The answer lies in Whedon’s subversion of pop culture norm. Whereas those previously mentioned slasher film’s protagonists were virginal and therefore ‘wholesome’, Buffy conversely embraces her evolving sexuality in all its intricacy as the series progresses (from that of a fractured young woman rejected upon losing her maidenhood in season two, to the exploration of her own complicated sexuality and the power dynamics inherent in season six). And while true that a certain tryst was not without profound effect (Angel reverting to Angelus immediately following her first experience with intercourse remains a devastating moment), Buffy’s own sexuality and hyper femininity refreshingly never result in any scripted form of Puritanical, ‘man-dated’ punishment. Eschewing the ‘rules’ of horror, it is in this that Whedon instead celebrates the complexity of his lead as a human being, and not as an object.
Further, wherein the essence of the ‘Final Girl’ archetype is arguably one of reaction (wholesome girl runs from unknown malevolent force), Buffy herself is entirely proactive, choosing instead to dash into the fray/sacrifice her own safety in an effort to protect the blissful ignorance of others who exist within her realm (as exemplified by Buffy’s early-in-the-series proclamation of, “I would love to be upstairs, watching TV or gossiping about boys or… God, even studying! But I have to save the world. Again.”)It is in Whedon’s co-opt of that pathos, generally reserved for fictional characters historically male in gender, that further sets his lead apart.
Extrapolating, commencing in the 1930s during the Golden Age of comic books, superheroes have overwhelmingly been presented as men wealthy, white and powerful, who hold the weight of the world on their shoulders due to a backstory tragic in nature, and the subsequent realization of their own super powers.
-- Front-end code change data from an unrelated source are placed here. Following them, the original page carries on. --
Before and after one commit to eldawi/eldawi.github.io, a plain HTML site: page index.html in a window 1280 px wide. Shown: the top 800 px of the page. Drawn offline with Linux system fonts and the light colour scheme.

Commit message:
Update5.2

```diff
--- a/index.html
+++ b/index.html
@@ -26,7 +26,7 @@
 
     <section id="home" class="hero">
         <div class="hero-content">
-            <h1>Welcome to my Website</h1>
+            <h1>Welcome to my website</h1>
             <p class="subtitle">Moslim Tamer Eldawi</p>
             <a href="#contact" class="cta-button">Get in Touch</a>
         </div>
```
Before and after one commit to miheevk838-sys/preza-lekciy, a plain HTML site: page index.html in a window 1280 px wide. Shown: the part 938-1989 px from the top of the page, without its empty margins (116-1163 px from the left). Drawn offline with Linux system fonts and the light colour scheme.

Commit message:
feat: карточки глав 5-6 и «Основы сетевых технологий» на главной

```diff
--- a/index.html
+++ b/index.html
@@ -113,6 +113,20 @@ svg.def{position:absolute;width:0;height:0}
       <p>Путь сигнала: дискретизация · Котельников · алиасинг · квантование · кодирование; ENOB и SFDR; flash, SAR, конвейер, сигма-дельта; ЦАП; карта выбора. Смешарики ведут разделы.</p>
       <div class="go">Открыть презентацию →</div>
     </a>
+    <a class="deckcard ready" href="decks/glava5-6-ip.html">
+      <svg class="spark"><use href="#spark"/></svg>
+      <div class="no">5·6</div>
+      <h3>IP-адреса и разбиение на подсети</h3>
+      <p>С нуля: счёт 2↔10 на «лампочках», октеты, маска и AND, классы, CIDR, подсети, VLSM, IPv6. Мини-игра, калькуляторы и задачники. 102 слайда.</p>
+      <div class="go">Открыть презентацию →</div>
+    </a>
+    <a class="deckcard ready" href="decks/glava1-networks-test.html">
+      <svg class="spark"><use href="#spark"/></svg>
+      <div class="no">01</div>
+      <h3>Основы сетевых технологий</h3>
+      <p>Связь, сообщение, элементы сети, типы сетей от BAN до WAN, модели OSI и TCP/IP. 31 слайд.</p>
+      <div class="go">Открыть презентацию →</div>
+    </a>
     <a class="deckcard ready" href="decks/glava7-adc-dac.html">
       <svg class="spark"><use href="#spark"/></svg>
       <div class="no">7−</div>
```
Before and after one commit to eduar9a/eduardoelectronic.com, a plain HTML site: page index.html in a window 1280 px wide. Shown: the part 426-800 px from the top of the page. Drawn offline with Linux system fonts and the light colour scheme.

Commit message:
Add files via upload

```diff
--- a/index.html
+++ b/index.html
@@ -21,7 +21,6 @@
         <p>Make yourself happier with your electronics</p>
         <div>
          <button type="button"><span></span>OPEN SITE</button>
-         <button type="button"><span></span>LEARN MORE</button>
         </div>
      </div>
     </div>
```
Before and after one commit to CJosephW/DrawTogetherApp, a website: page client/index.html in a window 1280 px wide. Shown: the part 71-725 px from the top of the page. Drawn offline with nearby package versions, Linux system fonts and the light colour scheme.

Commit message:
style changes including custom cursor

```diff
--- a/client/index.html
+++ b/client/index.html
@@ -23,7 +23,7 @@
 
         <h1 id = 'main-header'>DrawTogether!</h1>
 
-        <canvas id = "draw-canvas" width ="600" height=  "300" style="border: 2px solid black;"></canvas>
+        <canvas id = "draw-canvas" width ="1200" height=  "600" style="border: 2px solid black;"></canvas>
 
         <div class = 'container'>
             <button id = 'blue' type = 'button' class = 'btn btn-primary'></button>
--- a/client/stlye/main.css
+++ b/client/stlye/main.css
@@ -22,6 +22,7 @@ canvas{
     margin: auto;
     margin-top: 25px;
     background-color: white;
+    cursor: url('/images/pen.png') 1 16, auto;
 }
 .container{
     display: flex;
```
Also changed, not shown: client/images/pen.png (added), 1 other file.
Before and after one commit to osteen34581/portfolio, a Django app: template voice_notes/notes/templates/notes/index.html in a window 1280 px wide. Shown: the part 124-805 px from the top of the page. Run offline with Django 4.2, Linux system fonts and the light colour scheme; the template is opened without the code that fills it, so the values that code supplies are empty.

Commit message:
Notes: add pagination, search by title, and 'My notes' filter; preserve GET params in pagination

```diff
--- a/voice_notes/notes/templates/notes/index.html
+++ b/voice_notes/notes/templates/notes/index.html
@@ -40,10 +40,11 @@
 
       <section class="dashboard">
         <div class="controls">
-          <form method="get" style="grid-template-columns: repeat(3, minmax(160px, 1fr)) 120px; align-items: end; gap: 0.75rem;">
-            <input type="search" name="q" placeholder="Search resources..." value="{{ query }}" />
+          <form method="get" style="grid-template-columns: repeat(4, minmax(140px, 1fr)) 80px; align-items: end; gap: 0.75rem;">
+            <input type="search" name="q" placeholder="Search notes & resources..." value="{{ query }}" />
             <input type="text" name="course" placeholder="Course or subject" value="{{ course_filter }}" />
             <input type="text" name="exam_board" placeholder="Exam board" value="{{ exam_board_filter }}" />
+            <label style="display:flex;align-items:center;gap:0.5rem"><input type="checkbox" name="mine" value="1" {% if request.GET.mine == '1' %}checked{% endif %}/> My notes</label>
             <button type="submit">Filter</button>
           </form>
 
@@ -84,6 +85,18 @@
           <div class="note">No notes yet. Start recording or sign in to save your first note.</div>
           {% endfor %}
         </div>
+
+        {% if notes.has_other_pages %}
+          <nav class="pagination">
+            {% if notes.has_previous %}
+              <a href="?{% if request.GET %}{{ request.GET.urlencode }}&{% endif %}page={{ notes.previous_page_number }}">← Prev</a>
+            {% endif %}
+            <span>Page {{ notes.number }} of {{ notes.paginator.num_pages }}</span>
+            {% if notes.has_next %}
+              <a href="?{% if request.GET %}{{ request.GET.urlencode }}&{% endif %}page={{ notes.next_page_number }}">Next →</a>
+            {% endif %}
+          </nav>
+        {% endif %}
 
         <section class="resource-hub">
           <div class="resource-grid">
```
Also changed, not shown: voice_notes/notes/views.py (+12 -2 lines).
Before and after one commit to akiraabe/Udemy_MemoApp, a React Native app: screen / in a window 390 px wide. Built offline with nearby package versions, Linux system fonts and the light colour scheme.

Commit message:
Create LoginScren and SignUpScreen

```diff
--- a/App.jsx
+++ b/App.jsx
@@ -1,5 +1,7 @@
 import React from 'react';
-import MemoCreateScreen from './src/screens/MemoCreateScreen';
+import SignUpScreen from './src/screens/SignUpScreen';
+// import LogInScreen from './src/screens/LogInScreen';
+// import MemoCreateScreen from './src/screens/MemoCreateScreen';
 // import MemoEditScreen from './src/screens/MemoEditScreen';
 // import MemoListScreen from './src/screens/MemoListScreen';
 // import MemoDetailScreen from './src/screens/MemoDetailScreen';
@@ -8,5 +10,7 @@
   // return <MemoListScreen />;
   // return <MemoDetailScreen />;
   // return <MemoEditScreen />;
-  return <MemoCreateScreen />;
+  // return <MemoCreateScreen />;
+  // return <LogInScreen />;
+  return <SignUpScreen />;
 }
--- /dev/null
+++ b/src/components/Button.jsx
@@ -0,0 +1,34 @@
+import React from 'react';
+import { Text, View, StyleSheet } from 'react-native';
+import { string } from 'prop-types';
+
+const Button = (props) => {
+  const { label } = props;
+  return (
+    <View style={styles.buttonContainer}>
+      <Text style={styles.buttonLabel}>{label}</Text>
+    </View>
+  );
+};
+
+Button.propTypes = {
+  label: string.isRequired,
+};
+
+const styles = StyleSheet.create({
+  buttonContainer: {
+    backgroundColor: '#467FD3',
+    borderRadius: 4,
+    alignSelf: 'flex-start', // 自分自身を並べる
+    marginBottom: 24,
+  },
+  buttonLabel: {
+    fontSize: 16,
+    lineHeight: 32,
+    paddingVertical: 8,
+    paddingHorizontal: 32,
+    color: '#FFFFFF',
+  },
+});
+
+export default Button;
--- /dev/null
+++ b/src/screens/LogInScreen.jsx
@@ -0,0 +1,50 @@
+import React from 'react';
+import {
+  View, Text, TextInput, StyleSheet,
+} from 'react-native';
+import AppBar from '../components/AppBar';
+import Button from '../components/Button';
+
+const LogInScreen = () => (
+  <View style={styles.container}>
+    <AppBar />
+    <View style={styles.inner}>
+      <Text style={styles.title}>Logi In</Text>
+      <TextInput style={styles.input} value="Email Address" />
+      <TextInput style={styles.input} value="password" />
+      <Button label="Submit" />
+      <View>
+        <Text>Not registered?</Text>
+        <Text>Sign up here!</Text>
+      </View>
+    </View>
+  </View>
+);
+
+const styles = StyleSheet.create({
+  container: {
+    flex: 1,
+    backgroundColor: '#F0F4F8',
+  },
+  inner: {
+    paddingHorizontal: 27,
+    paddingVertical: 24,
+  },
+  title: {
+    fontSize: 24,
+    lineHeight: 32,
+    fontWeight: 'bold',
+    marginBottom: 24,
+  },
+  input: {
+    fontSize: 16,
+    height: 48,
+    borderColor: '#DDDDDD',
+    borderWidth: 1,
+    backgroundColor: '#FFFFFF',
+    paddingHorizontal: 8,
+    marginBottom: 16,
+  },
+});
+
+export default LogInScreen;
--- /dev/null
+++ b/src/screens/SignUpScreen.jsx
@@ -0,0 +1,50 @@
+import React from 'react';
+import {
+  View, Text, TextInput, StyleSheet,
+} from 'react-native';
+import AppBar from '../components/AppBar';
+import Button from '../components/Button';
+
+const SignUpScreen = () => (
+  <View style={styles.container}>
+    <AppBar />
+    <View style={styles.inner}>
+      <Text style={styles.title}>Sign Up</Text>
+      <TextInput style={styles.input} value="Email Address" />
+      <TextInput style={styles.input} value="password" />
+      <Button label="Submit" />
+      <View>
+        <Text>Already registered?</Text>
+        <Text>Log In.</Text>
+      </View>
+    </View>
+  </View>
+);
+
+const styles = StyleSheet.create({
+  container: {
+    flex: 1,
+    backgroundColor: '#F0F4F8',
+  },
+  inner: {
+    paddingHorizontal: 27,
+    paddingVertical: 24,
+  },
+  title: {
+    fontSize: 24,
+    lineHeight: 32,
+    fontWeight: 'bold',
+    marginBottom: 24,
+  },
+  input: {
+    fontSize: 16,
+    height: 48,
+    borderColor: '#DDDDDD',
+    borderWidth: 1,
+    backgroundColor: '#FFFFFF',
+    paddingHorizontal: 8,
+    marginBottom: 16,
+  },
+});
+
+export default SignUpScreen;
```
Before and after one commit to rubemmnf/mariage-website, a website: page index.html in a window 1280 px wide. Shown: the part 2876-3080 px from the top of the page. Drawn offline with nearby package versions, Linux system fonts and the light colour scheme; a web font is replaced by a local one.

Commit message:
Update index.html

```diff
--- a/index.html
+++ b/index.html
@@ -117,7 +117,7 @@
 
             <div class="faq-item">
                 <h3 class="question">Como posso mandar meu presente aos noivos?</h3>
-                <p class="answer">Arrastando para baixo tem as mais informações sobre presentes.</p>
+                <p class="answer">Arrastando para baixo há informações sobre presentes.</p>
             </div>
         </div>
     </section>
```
Whether that be the murder of one’s parents in an urban alleyway (Batman) or their destruction in a celestial explosion (Superman), the result was often an orphaned figure emotionally isolated, who regardless assumed the mantle of ‘savior’ as their own responsibility.
In the world of “BtVS” the same applies (both Buffy’s family is fractured and she is made aware of her calling at an early age), with the primary difference being that the supporting characters who fortify Buffy’s universe aren’t merely one-note damsels in distress (an early hallmark of comics, from Batman’s Julie Madison to Superman’s Lana Lang) but predominantly feminist men (Giles, Xander, Oz, Angel, Spike) and women (Willow, Anya, Faith, Tara) who ultimately look not towards a male figure to lead their way (sorry Giles), but to a plucky cheerleader with a penchant for sarcasm.
A cheerleader who in the end not only reveals herself through trial and fire to be an unapologetic action hero through and through, but one who saves the day (“Again!”), and who in the process, lit the way for young female (and male) viewers the world over.
As Buffy summated in the series finale, surrounded by the The Scoobies and a group of Slayer hopefuls, “So here’s the part where you make a choice. What if you could have that power…now? In every generation, one slayer is born… because a bunch of men who died thousands of years ago made up that rule. So I say we change the rule. I say my power should be our power.”
In my estimation, it’s a statement as topical today as it was in 2003.